Chocolate Chiffon Cake

Chocolate Chiffon Cake

Chocolate chiffon cake with whipped cream and cold mixed berry compote... yum!

Chocolate chiffon cake with whipped cream and cold mixed berry compote... yum!

Chocolate Chiffon Cake Recipe

Ingredients:

Egg yolk mixture:
5 egg yolks
4 tbsp sugar
4 tbsp cooking oil
8 tbsp water
1 tsp rum
1 cup cake flour
1/3 cup unsweetened cocoa powder
1/2 tsp baking powder
1/4 tsp salt

Egg white mixture:
5 egg whites
1/4 tsp cream of tartar
5 tbsp sugar

Method:

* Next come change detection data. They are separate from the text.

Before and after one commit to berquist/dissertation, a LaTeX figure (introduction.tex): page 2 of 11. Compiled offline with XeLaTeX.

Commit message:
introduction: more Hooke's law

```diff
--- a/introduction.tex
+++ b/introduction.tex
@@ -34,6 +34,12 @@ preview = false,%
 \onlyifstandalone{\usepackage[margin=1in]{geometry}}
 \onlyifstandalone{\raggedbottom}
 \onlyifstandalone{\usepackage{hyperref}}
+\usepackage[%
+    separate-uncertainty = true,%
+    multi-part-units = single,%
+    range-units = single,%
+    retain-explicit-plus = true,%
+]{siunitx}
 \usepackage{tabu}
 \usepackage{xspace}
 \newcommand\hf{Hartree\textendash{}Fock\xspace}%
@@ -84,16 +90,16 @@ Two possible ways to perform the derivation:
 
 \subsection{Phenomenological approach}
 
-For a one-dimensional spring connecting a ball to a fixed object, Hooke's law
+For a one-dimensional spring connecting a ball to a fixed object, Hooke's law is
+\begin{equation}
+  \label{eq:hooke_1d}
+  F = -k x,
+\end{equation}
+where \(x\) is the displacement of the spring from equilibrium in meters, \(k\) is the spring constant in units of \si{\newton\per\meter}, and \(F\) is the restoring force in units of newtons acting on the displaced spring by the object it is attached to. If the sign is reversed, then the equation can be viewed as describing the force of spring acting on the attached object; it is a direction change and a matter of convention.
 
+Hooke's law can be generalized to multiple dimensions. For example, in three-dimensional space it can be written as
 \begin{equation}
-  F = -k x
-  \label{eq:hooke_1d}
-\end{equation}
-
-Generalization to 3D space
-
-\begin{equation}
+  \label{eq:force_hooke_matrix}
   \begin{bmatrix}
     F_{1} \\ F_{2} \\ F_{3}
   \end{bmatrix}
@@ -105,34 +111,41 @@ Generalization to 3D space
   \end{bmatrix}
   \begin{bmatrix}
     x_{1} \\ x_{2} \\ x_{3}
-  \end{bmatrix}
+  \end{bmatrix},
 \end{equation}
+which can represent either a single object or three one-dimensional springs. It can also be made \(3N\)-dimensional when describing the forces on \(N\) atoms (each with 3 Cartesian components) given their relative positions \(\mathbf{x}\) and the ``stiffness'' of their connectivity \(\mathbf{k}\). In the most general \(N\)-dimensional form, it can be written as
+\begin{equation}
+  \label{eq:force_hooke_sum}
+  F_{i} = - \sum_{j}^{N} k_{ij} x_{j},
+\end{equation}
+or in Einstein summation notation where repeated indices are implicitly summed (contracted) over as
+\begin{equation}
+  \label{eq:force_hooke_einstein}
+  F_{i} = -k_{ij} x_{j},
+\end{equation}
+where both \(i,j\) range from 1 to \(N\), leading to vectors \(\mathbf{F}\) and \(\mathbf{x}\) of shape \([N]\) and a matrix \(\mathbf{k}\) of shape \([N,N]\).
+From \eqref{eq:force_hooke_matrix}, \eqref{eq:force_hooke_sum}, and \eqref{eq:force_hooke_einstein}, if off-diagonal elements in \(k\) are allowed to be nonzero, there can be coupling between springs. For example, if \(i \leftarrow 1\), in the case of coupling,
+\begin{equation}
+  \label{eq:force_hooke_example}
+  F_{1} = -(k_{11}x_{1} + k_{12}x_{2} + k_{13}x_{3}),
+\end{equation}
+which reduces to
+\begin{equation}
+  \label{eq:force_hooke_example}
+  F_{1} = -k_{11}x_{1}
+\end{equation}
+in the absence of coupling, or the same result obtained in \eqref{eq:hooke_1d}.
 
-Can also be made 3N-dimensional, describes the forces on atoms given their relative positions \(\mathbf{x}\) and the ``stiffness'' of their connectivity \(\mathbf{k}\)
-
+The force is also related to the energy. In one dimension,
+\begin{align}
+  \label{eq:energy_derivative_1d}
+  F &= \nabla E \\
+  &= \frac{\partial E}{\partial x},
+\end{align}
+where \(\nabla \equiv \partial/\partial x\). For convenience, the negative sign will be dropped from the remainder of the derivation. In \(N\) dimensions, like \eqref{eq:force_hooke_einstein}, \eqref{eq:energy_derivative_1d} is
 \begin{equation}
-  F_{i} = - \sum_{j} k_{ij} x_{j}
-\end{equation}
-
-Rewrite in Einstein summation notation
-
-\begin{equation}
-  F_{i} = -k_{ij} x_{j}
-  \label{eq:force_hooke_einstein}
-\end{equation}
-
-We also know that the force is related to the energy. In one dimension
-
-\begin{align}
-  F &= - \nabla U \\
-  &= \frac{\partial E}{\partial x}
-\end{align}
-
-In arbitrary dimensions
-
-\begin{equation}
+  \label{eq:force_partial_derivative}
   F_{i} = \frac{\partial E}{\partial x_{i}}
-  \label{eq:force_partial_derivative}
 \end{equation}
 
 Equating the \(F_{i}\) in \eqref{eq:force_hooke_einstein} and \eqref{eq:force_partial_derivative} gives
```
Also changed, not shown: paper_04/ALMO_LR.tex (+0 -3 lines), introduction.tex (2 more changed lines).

  1. Preheat oven 335°F. Combine flour, cocoa powder, baking powder and salt then set aside.
  2. Hand whisk egg yolks and sugar until fluffy and pale in color, about 4-5 minutes. Add in oil, water, rum and mix well.
  3. Sift in flour mixture and mix gently until just combined with no dry flours.
  4. Whisk egg whites until foamy, add cream of tartar and whisk for a little while. Gradually add in sugar, one tbsp at a time, and beat on high speed till peaks form (reduce to med speed later to avoid big air bubbles).
  5. FOLD IN 1/3 of egg white into egg yolk mixture gently with a spatula until just blended. FOLD IN remaining 2/3 of egg white into the egg yolk mixture in two batches. Take care not to over blended.
  6. Pour the batter into a chiffon cake pan. Lightly smooth the top. Tap the cake mold on kitchen counter 1-2 times and bake for 45 minutes. Do not open the oven door while it’s baking or the cake won’t rise.
  7. Invert the cake IMMEDIATELY after baking to let cool (I use 3 stack-up cooling racks but you can use a sturdy tall bottle). Remove the cake from the pan when it is completely cool.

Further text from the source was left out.